- Task objective
Pick every line from the data below that contains the string "else" and copy it.

_ _ _ _ _ _ _

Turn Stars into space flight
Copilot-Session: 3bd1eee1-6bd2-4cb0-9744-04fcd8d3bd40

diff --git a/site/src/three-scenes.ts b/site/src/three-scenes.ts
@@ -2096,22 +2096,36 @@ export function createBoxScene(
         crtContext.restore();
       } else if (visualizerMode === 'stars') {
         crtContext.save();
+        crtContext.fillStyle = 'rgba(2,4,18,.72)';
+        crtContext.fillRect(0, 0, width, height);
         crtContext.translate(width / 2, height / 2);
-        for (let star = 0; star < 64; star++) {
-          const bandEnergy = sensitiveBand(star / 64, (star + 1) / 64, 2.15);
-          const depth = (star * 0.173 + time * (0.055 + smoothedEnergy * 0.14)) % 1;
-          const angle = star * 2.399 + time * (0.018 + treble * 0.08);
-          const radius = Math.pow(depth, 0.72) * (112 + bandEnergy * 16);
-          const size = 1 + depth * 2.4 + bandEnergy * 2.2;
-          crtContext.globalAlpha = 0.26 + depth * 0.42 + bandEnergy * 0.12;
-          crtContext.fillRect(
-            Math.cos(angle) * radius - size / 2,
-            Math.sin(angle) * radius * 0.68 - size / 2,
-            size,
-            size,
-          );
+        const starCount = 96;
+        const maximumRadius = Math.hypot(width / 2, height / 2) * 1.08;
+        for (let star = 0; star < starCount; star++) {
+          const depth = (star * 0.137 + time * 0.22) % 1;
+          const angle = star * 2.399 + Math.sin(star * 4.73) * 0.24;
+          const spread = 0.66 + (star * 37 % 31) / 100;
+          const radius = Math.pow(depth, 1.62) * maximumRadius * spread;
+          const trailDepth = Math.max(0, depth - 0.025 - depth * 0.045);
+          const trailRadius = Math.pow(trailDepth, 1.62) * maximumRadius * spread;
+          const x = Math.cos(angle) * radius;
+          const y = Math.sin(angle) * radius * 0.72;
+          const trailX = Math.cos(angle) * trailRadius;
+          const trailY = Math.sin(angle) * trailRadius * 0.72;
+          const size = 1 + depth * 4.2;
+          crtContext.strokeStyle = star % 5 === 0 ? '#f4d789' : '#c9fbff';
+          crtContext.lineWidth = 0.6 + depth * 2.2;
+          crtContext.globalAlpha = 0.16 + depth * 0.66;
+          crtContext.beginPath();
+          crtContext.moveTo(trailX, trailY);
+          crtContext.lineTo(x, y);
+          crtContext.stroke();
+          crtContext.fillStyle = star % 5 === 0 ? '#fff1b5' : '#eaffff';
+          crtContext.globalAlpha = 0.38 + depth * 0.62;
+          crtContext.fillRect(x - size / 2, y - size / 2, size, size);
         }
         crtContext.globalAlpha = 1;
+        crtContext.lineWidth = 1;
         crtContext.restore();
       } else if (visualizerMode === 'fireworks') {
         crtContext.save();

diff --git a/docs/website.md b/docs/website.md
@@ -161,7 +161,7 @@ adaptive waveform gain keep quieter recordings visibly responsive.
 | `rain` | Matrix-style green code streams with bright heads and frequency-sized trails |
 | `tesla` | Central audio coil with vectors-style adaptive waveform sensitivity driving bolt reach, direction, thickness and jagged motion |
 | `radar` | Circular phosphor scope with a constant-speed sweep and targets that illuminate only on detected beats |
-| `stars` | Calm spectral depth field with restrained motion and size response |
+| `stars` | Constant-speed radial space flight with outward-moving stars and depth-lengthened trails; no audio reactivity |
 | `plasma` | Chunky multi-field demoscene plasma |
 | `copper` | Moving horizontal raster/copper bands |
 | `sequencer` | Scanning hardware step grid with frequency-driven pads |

_ _ _ _ _ _ _

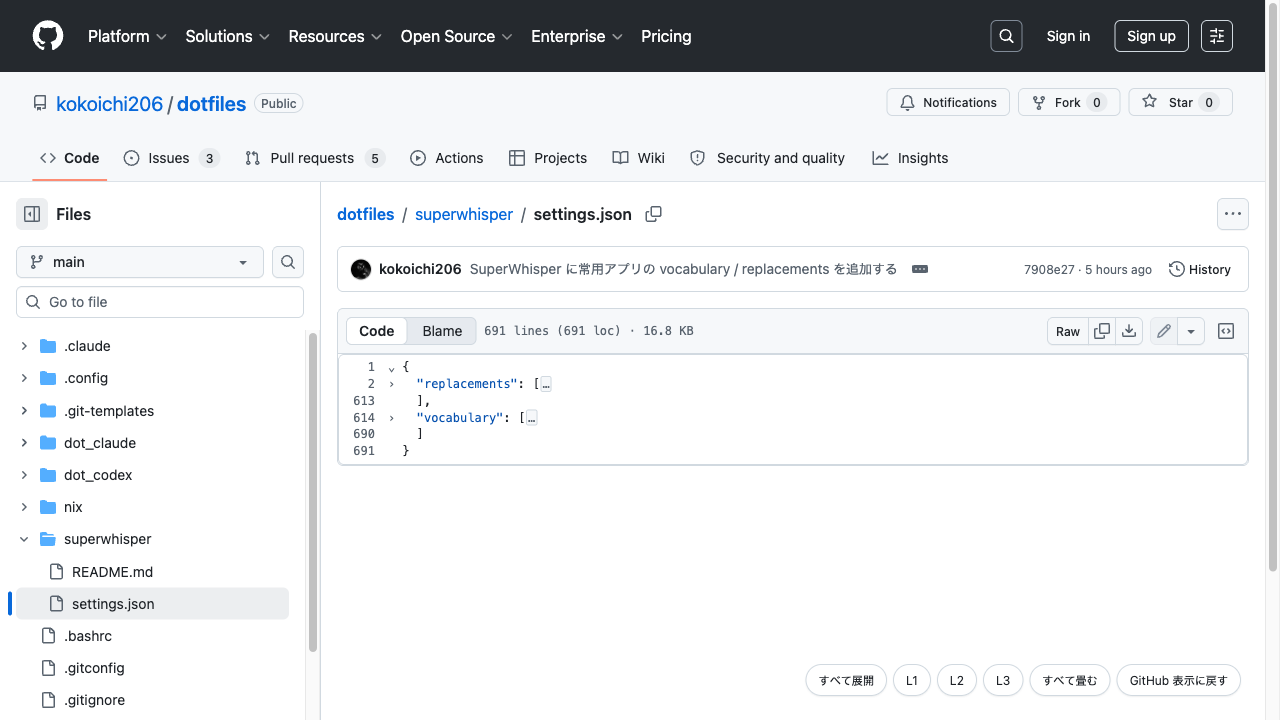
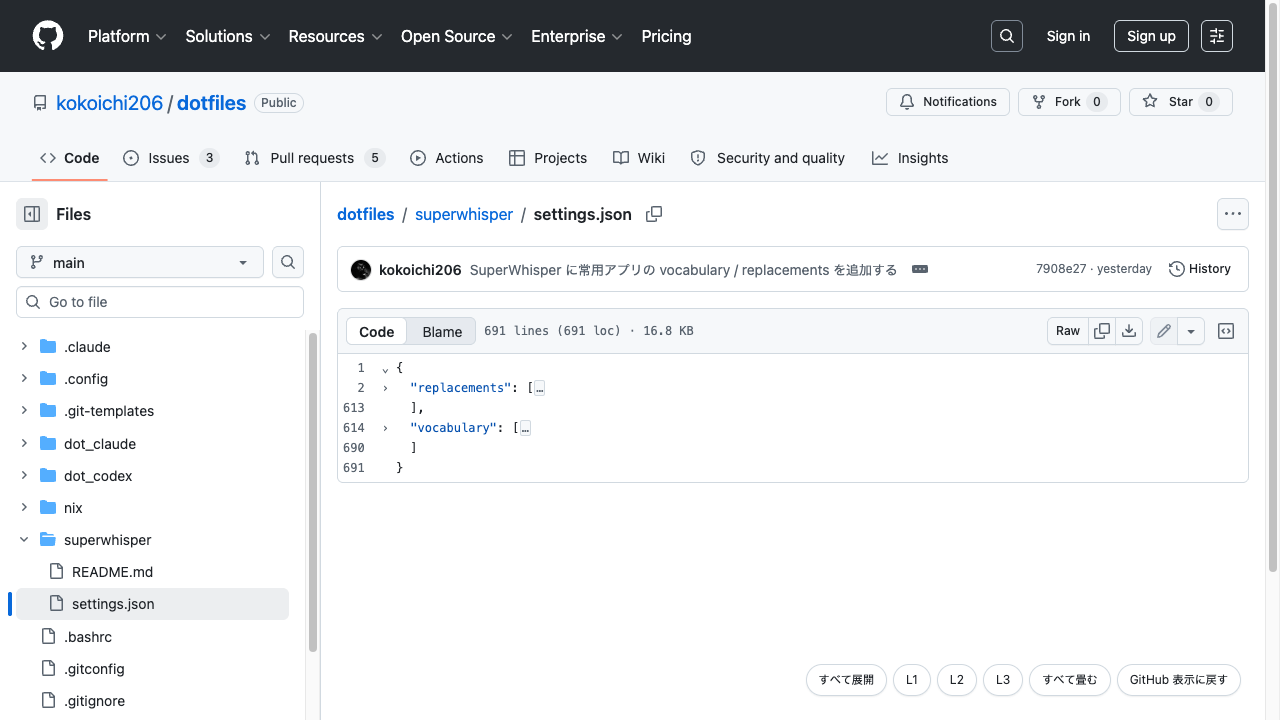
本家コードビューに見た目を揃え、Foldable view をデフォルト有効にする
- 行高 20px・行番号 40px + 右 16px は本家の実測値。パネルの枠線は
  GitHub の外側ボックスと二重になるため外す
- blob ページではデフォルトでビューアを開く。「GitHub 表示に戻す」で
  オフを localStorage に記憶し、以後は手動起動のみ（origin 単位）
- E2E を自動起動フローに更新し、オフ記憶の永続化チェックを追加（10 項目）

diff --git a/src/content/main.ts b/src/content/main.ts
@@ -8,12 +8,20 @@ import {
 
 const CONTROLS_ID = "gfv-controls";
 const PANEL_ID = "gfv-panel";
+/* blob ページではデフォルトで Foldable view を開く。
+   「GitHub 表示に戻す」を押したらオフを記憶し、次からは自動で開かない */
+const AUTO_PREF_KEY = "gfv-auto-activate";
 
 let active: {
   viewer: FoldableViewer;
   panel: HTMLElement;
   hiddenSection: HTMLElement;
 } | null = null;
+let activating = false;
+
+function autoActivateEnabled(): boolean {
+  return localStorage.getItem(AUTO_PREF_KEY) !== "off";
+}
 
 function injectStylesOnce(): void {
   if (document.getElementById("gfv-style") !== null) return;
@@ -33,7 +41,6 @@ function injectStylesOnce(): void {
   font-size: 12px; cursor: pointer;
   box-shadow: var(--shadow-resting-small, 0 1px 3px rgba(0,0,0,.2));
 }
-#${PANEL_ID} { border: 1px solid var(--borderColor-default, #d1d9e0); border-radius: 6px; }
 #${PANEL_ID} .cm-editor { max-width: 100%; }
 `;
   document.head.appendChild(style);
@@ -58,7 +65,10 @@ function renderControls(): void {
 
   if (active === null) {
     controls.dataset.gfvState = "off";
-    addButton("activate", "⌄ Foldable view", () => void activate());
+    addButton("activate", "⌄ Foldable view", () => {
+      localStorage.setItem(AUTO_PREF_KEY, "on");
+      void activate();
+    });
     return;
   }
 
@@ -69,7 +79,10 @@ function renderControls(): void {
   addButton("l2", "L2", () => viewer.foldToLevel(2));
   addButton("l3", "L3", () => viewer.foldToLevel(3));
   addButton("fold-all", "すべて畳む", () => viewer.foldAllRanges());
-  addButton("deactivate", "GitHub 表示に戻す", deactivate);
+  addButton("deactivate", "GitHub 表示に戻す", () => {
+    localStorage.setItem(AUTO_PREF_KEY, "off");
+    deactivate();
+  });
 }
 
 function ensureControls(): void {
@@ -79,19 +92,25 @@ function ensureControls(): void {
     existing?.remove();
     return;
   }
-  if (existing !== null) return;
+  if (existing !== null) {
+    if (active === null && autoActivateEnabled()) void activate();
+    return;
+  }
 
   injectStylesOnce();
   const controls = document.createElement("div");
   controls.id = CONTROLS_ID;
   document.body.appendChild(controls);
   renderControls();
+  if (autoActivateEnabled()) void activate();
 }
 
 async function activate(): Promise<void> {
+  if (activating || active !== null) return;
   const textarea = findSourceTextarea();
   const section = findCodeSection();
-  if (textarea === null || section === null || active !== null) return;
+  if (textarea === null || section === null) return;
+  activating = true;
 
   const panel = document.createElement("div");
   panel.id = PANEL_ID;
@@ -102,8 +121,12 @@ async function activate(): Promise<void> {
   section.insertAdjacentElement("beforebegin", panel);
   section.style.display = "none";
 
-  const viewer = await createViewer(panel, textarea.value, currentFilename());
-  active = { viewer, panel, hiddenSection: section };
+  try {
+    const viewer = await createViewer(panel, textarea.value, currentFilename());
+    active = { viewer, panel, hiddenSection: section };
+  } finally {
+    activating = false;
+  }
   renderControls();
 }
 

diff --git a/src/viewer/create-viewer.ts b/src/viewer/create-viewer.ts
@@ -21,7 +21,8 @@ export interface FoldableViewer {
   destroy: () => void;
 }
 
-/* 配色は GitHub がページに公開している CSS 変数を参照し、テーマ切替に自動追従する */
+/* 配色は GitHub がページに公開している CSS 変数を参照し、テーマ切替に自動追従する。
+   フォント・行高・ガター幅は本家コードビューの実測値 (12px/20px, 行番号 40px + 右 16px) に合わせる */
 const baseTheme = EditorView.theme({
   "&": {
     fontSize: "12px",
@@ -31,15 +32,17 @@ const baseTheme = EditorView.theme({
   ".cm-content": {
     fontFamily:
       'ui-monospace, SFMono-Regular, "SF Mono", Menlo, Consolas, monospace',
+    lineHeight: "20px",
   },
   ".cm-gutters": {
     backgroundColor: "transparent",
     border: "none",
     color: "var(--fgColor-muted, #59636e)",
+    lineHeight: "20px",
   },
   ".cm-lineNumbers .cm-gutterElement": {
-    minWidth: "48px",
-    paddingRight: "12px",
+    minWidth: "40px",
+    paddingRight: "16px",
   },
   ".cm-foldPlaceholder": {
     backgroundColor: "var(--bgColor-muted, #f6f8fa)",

_ _ _ _ _ _ _

- Problem solution
       } else if (visualizerMode === 'stars') {
       } else if (visualizerMode === 'fireworks') {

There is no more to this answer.